Not so. DACH's high labour costs, coupled with the growing dominance of BRIC (Brazil, Russia, India, China), means that businesses in the DACH region are under huge pressure to innovate to differentiate themselves.
Nobody is disputing that there is an innovation capability in DACH. The issue is that this capability is built on an engineering base; industry still tends to view technology as the primary source of information, not market need.
At Sagentia we have found that many companies in the region still view innovation in terms of technology push. There is often little attempt to truly understand and analyse market needs, instead they reply on a perception of need. Consequently, innovations are launched into the market that more often than not fail due to a mismatch in offer and need.

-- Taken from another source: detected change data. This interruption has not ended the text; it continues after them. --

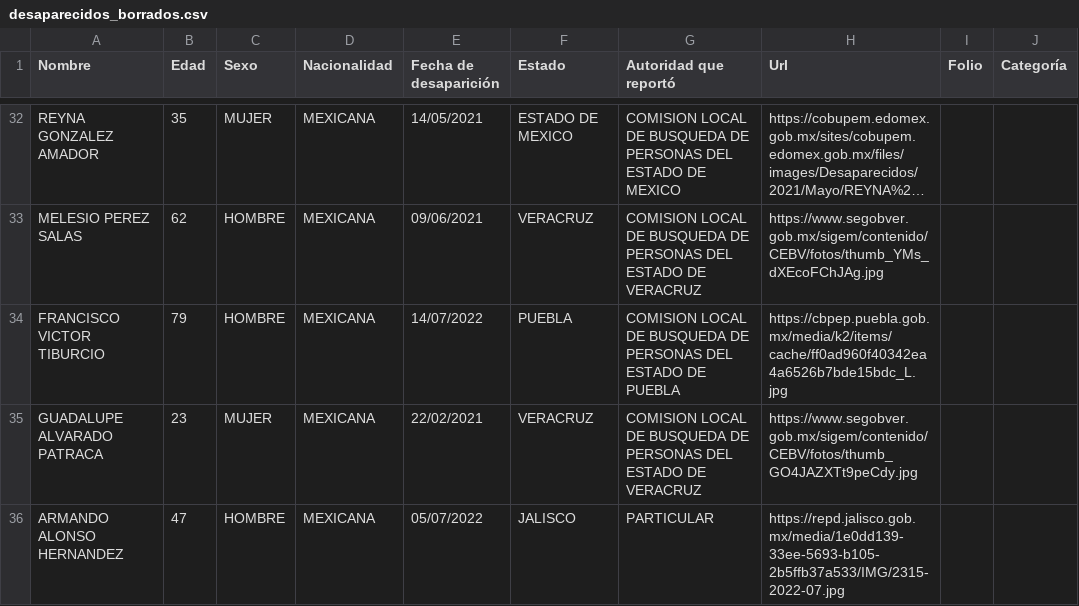
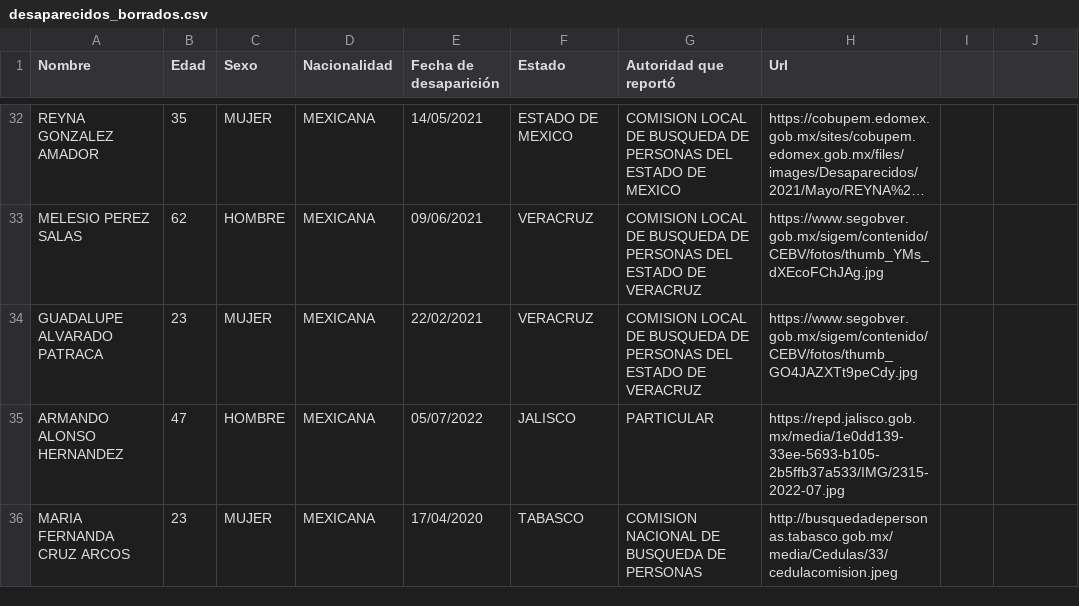
Before and after one commit to jolarove/cedulas, a CSV file: Datos/desaparecidos_borrados.csv, drawn as a sheet; only a part is shown, gaps mark what is left out; the shorter side is filled out with more unchanged rows; long unchanged cells end in …; the diff covers the shown part only.

```diff
--- a/Datos/desaparecidos_borrados.csv
+++ b/Datos/desaparecidos_borrados.csv
@@ -1 +1 @@
-Nombre,Edad,Sexo,Nacionalidad,Fecha de desaparición,Estado,Autoridad que reportó,Url,Folio,Categoría
+Nombre,Edad,Sexo,Nacionalidad,Fecha de desaparición,Estado,Autoridad que reportó,Url
@@ -34 +33,0 @@ MELESIO PEREZ SALAS,62,HOMBRE,MEXICANA,09/06/2021,VERACRUZ,COMISION LOCAL DE BUS
-FRANCISCO VICTOR TIBURCIO,79,HOMBRE,MEXICANA,14/07/2022,PUEBLA,COMISION LOCAL DE BUSQUEDA DE PERSONAS DEL ESTADO DE PUEBLA,https://cbpep.puebla.gob.mx/media/k2/items/cache/ff0ad960f40342ea4a6526b7bde15bdc_L.jpg,,
```
Also changed, not shown: 7 removed rows elsewhere in this file, 3 other files.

In DACH, engineering has high status and a substantial manufacturing base in the region means that engineers continue to be in great demand. At present however, the fact remains that there is a marked shortage of engineering talent in the region, a shortage that will only get worse. The causes are partly demographic (Germany, for example, has one of Europe's lowest birth rates), but also come from a lack of supply, as fewer young people opt to study science and engineering at university, while business is hungry for these specific skills.
This means that external resources are required. But there is a compounding issue - that of an underlying culture of NIH (Not Invented Here). This issue remains a further, serious hurdle to progress. Many DACH companies consider the management of external resources as requiring too much effort, yet it is often only with the help of other organisations, from suppliers to international consortia, that true innovation can be realised.
Other factors which we believe are impacting on the innovation success rate include a lack of pragmatic processes to hand over ideas between functions, and unclear strategic directions to guide innovation.
At Sagentia we have gathered all of these interrelated factors together under the unifying term SPROC: strategy, process, resources, organisation and culture. The balance between these factors is essential if innovation is to be successful; it is therefore vital to identify where the balance is wrong and implement strategies to put it right.
If DACH industry is to meet the challenges it currently faces, it must address these barriers to innovation and develop its own innovation culture, to ensure a solid foundation for its future survival. The DACH region is home to some of the world's most innovative companies, but translating this innovation into market leading products and services is set to become one of the biggest future challenges of all.